“There have to be even clearer differences between working and not working,” Norman told Swedish finance professionals at the SvD Investor Summit in Stockholm on Wednesday.
“That’s why we hope to be able to introduce a fifth income-tax reduction if the economy permits it. The Achilles’ heel is unemployment, we need structural reform.”
The Alliance government coalition has spearheaded tax reductions since taking power in 2006, with proponents stating that an increase in disposable income would spur on consumption and growth. Whether or not the reforms would be added to with a fifth income-tax cut was hotly debated at last year’s political conference in Almedalen.
Looking at the many struggling economies worldwide, meanwhile, Norman underscored that Sweden’s relative strength meant the country had a singular opportunity to make investments at home.
“We are unique in the economic world today, because right now we can talk about investments,” Norman said, adding that things were looking up in Europe overall compared to one year ago.
“Our autumn budget included long-term ventures with reduced company tax and investments in education and infrastructure,” he said.

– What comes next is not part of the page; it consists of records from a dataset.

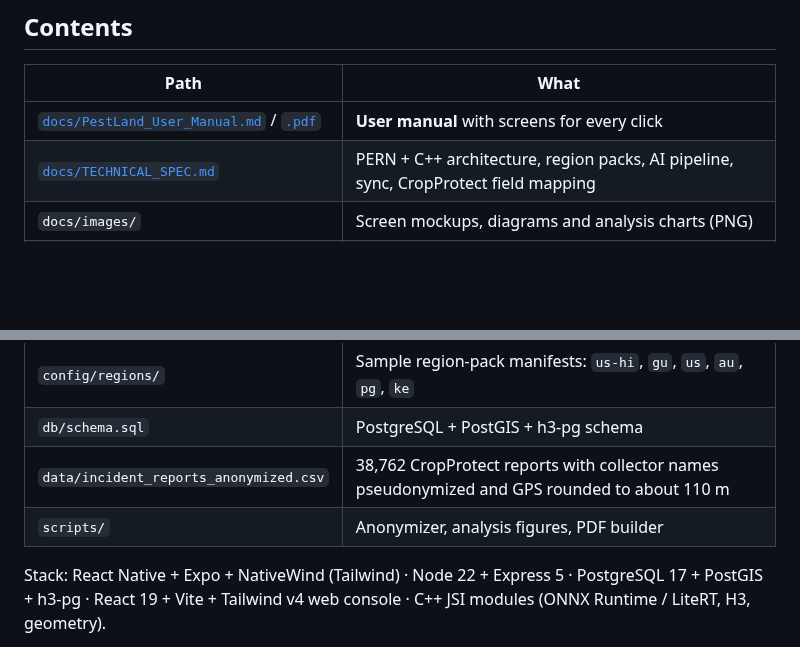
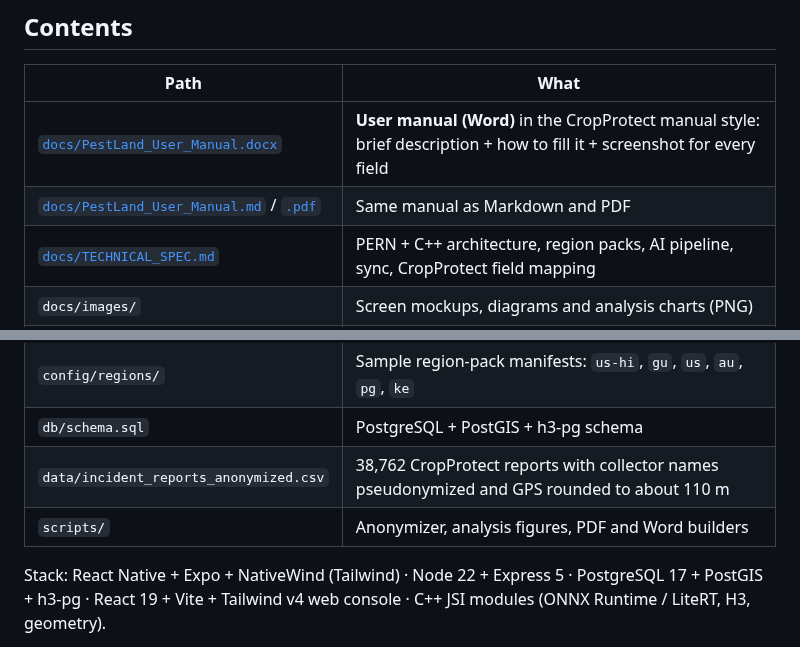
Before and after one commit to en-benard/PestLand_mApp, a Markdown page: README.md, 2 parts joined by grey strips. GitHub-like rendering; blank space fills up the shorter version.

```diff
--- a/README.md
+++ b/README.md
@@ -13,14 +13,15 @@ Plant-health surveillance app for **any plant** (agricultural, horticultural, or
 
 | Path | What |
 |---|---|
-| [`docs/PestLand_User_Manual.md`](docs/PestLand_User_Manual.md) / [`.pdf`](docs/PestLand_User_Manual.pdf) | **User manual** with screens for every click |
+| [`docs/PestLand_User_Manual.docx`](docs/PestLand_User_Manual.docx) | **User manual (Word)** in the CropProtect manual style: brief description + how to fill it + screenshot for every field |
+| [`docs/PestLand_User_Manual.md`](docs/PestLand_User_Manual.md) / [`.pdf`](docs/PestLand_User_Manual.pdf) | Same manual as Markdown and PDF |
 | [`docs/TECHNICAL_SPEC.md`](docs/TECHNICAL_SPEC.md) | PERN + C++ architecture, region packs, AI pipeline, sync, CropProtect field mapping |
 | `docs/images/` | Screen mockups, diagrams and analysis charts (PNG) |
 | `design/` | HTML/CSS sources of the mockups and diagrams, plus `render.py` |
 | `config/regions/` | Sample region-pack manifests: `us-hi`, `gu`, `us`, `au`, `pg`, `ke` |
 | `db/schema.sql` | PostgreSQL + PostGIS + h3-pg schema |
 | `data/incident_reports_anonymized.csv` | 38,762 CropProtect reports with collector names pseudonymized and GPS rounded to about 110 m |
-| `scripts/` | Anonymizer, analysis figures, PDF builder |
+| `scripts/` | Anonymizer, analysis figures, PDF and Word builders |
 
 Stack: React Native + Expo + NativeWind (Tailwind) · Node 22 + Express 5 · PostgreSQL 17 + PostGIS + h3-pg · React 19 + Vite + Tailwind v4 web console · C++ JSI modules (ONNX Runtime / LiteRT, H3, geometry).
 
```
Also changed, not shown: docs/PestLand_User_Manual.md (+22 -1 lines), docs/TECHNICAL_SPEC.md (+1 -0 lines), docs/images/screens/09_click3_weed.png (added), docs/images/screens/10_click4_disease_stages.png (added), docs/images/screens/11_outbox_sync.png (added), docs/images/screens/12_profile_help.png (added), 5 other files.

His address at the SvD Investor Summit coincided with an optimistic growth forecast from Statistics Sweden, that outpaced a previous prediction from Reuters.
GDP has already climbed 0.6 percent in the first quarter of 2013, far outstripping the more modest predictions that Sweden would see a 0.3 percent growth in the first three months. The new performance expectation predicted a 1.7 percent growth for the year.
SEB Bank economist Olle Holmgren welcomed the news but told the TT news agency that it was not yet enough for his bank to lower interest rates. He also warned against placing too much hope on the predicted growth rate.
“It shows that Sweden is faring better than the rest of Europe, but the overall picture is still that we will have lower growth than usual this year.”